[Exercise details] Nothing but the pictures should go missing; return all the entries below exactly.

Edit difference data
[Start of section]
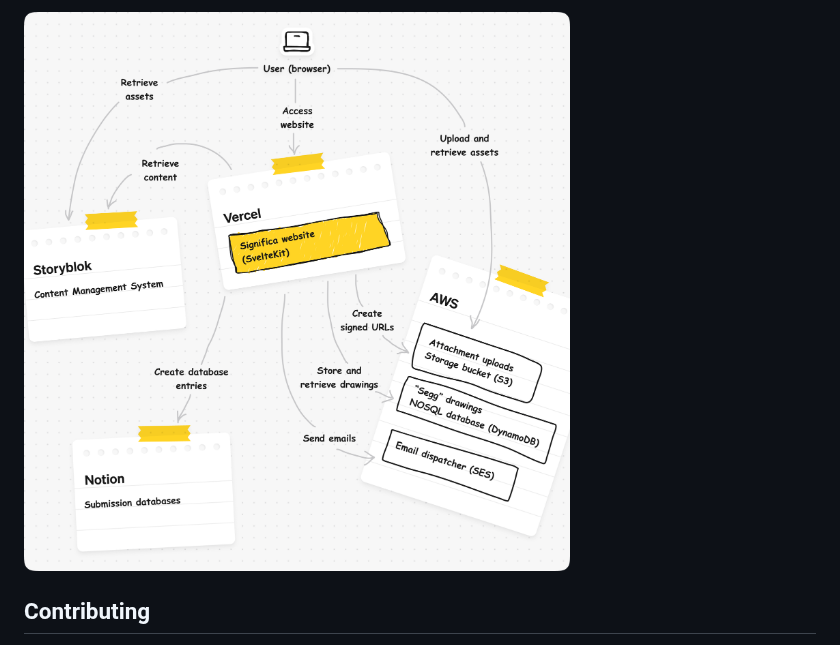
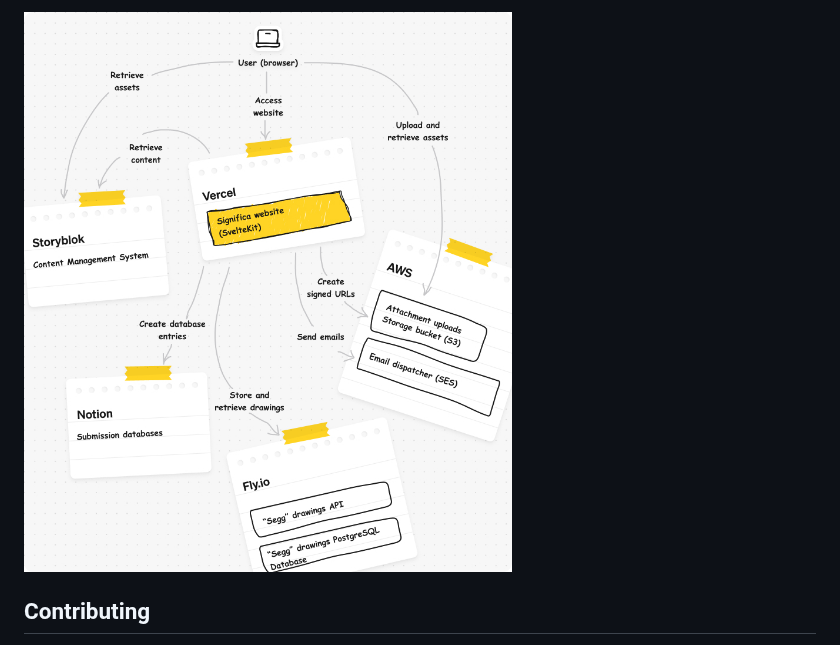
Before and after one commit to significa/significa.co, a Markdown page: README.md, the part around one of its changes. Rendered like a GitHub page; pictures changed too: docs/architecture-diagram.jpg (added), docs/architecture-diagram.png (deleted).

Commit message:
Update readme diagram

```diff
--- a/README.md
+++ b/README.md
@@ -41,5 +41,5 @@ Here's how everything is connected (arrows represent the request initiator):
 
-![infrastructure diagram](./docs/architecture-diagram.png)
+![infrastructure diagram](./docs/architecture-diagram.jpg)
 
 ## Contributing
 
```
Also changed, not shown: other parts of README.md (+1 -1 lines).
[End of section]
[Task output]
Before and after one commit to significa/significa.co, a Markdown page: README.md, the part around one of its changes. Rendered like a GitHub page; pictures changed too: docs/architecture-diagram.jpg (added), docs/architecture-diagram.png (deleted).

Commit message:
Update readme diagram

```diff
--- a/README.md
+++ b/README.md
@@ -41,5 +41,5 @@ Here's how everything is connected (arrows represent the request initiator):
 
-![infrastructure diagram](./docs/architecture-diagram.png)
+![infrastructure diagram](./docs/architecture-diagram.jpg)
 
 ## Contributing
 
```
Also changed, not shown: other parts of README.md (+1 -1 lines).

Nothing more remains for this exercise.